The performer is always the starting point: not necessarily a specific player, but the type of player and the sound of the voices and instruments. For example in his Trio for violin, cello and piano the whole musical material derives from the open strings of the violin and cello and their associated harmonics, and despite its expansive nature the piece is actually very tightly constructed around chords and rhythms based upon the harmonic series. The harmonic series also features strongly in Overtones for clarinet quartet - in this piece the peculiar character of the clarinet's overtone series is the starting point for a gradually dissolving toccata which differentiates strongly between the different registers of the instrument.
At the other end of the spectrum, this concern with finding out the way instruments work informs his instrumental pieces for children; for example the melodic ideas in Lunar Landscapes grow from the tuning and fingering patterns of the cello, and those of Colneford Suite derive from a study of trombone technique. Bullard has himself said that he finds the writing of an interesting Grade 1 piece as exciting as any other musical challenge: though at another level he finds the thought required for the teaching of composition to his students to be a great stimulus to his own compositional imagination.
It is not difficult to trace the influence of Bullard's teacher Herbert Howells (particularly, as John Turner has pointed out in an article in The Recorder Magazine, in his use of an inflected scale with a sharpened fourth and flattened seventh) and that of Britten: growing up at a time when each new work of Britten's was a major event, it is clear that works such as his Ceremony of Carols, and his Spring Symphony made a lasting impression on the young composer. But there are other influences: Philip Scowcroft has recently pointed out (in an article in the British Music Society Newsletter) the influence of twelve-note techniques in Three Picasso Portraits and Circular Melody, and twelve note rows appear in the most unlikely places: in several of the movements of Fifty for Flute for instance, in vocal works such as Ground Song and The Sea of Faith, and in several orchestral pieces: Scherzo for Swinburne, the Sinfonietta and in Fanfares (this last is also notable for its consistent use of a permutated rhythmic motif). As with the challenge of writing music for beginners with their limited range of notes and rhythms, Bullard relishes wrestling with a sometimes intractable sequence of a note-row, and the challenge to find the wider-ranging textural and rhythmical solutions that this often provides. But a number of other influences also go into the Bullard melting pot: the complex harmonies and rhythms of jazz, the repeated figurations of minimalism, the shapely melodies of popular and folk-music: all of these have contributed to a musical style which is a unique blend of harmonic richness, rhythmic drive, imagination and sensitivity.

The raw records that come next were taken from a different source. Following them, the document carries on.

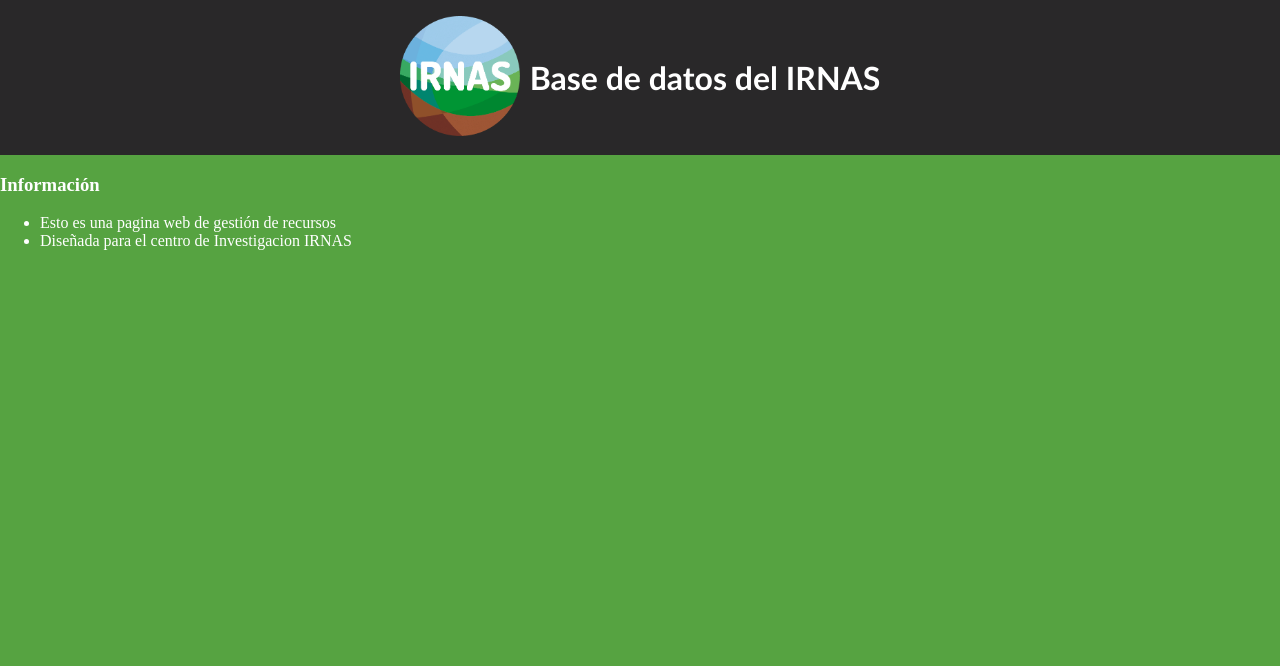
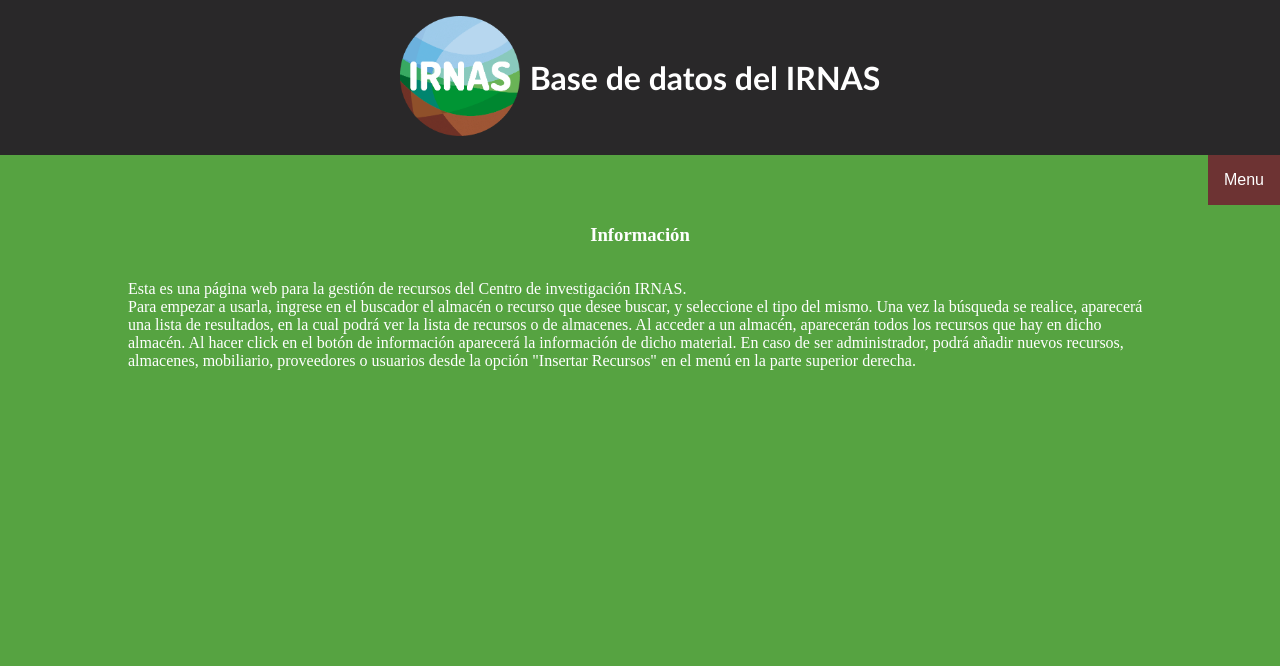
Before and after one commit to Angel-Caballero/Proyecto-IRNAS-2, a PHP site: page /XE/about.php in a window 1280 px wide. Shown: the top 666 px of the page. Run offline with PHP 8.4, Linux system fonts and the light colour scheme.

Commit message:
Actualizado información y gestión de busquedas
Resultados de las busquedas ahora en orden alfabético.

```diff
--- a/Proyecto IRNAS 2/about.php
+++ b/Proyecto IRNAS 2/about.php
@@ -9,28 +9,37 @@ session_start()
   <meta charset="utf-8">
   <meta name="viewport" content="width=device-width, initial-scale=1.0">
   <link rel="stylesheet" type="text/css" href="css/general.css" />
+  <link rel="stylesheet" type="text/css" href="css/menu.css" />
+  <script type="text/javascript" src="./js/menu.js"></script>
   <link rel="icon" href="images/icono.png"/>
-  <title>Gestión de Almacén: Recursos</title>
+  <title>Información</title>
 </head>
 
 <body>
+<div class="contenido">
 <?php
-	include_once("cabecera.php");
+    include_once("cabecera.php");
 ?>
-<main>
+<div class="centrado" style="flex-direction:column">
+<?php
+    include_once("menu.php");
+?>
 
 <h3>Información</h3>
 
-<ul>
-<li>Esto es una pagina web de gestión de recursos</li>
-<li>Diseñada para el centro de Investigacion IRNAS</li>
-</ul>
+<p style="padding: 0 10%">Esta es una página web para la gestión de recursos del Centro de investigación IRNAS.</br>
+Para empezar a usarla, ingrese en el buscador el almacén o recurso que desee buscar, y seleccione el tipo del mismo.
+Una vez la búsqueda se realice, aparecerá una lista de resultados, en la cual podrá ver la lista de recursos o de
+almacenes. Al acceder a un almacén, aparecerán todos los recursos que hay en dicho almacén. Al hacer click en el
+botón de información aparecerá la información de dicho material. En caso de ser administrador, podrá añadir nuevos
+recursos, almacenes, mobiliario, proveedores o usuarios desde la opción "Insertar Recursos" en el menú en la parte
+superior derecha.</p>
 
 
-</main>
 
 <?php
 	include_once("pie.php");
 ?>
+</div>
 </body>
 </html>
--- a/Proyecto IRNAS 2/gestionarBusquedas.php
+++ b/Proyecto IRNAS 2/gestionarBusquedas.php
@@ -2,7 +2,8 @@
 //Seccion de Recursos
 function buscarRecursos($conexion, $nombre){
     try{
-		$consulta = "SELECT * FROM RECURSOS WHERE lower(NOMBRE) LIKE CONCAT('%',CONCAT(:nombre,'%')) OR lower(FORMULAQUIMICA) LIKE CONCAT('%',CONCAT(:nombre,'%'))";
+		$consulta = "SELECT * FROM RECURSOS WHERE lower(NOMBRE) LIKE CONCAT('%',CONCAT(:nombre,'%'))
+		OR lower(FORMULAQUIMICA) LIKE CONCAT('%',CONCAT(:nombre,'%')) ORDER BY NOMBRE";
 		$stmt=$conexion->prepare($consulta);
 		$stmt->bindParam(':nombre',strtolower($nombre));
 		$stmt->execute();
@@ -22,7 +23,8 @@ function todosLosRecursos($conexion){
 //Seccion de Almacenes
 function buscarAlmacenes($conexion, $nombre){
     try{
-		$consulta = "SELECT * FROM ALMACENES WHERE lower(NOMBRE) LIKE CONCAT('%',CONCAT(:nombre,'%'))";
+		$consulta = "SELECT * FROM ALMACENES WHERE lower(NOMBRE) LIKE CONCAT('%',CONCAT(:nombre,'%'))
+		ORDER BY NOMBRE";
 		$stmt=$conexion->prepare($consulta);
 		$stmt->bindParam(':nombre',strtolower($nombre));
 		$stmt->execute();
```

Currently Alan Bullard is much in demand, both for his instrumental and vocal music. He is increasingly building a reputation as a composer of choral music for youth and community choirs and many of his works have been performed and workshopped in Great Britain and abroad: he was the Composer in Residence for the 1999 Convention of the Association of British Choral Directors and during 2000 he completed five commissions for works from amateur and/or youth choirs.
Brief facts about Alan Bullard
I was born in South London on August 4th 1947, and my family moved to a house in Blackheath (South East London) in 1950.
I went to Invicta Primary School, Sherington Junior School and St. Olave's Grammar School (near Tower Bridge): then the Royal College of Music where I studied composition with Herbert Howells and piano with Antony Hopkins, then Nottingham University where I studied musical analysis with Arnold Whittall.
I taught free-lance in London for a few years and then in 1975 I moved to north-east Essex to teach at Colchester Institute, living first in a cottage in Fordham and then, shortly after my marriage to Jan in 1981, to a house near the centre of Colchester, where we still live. In 2005 I left Colchester Institute to concentrate on my work as a composer.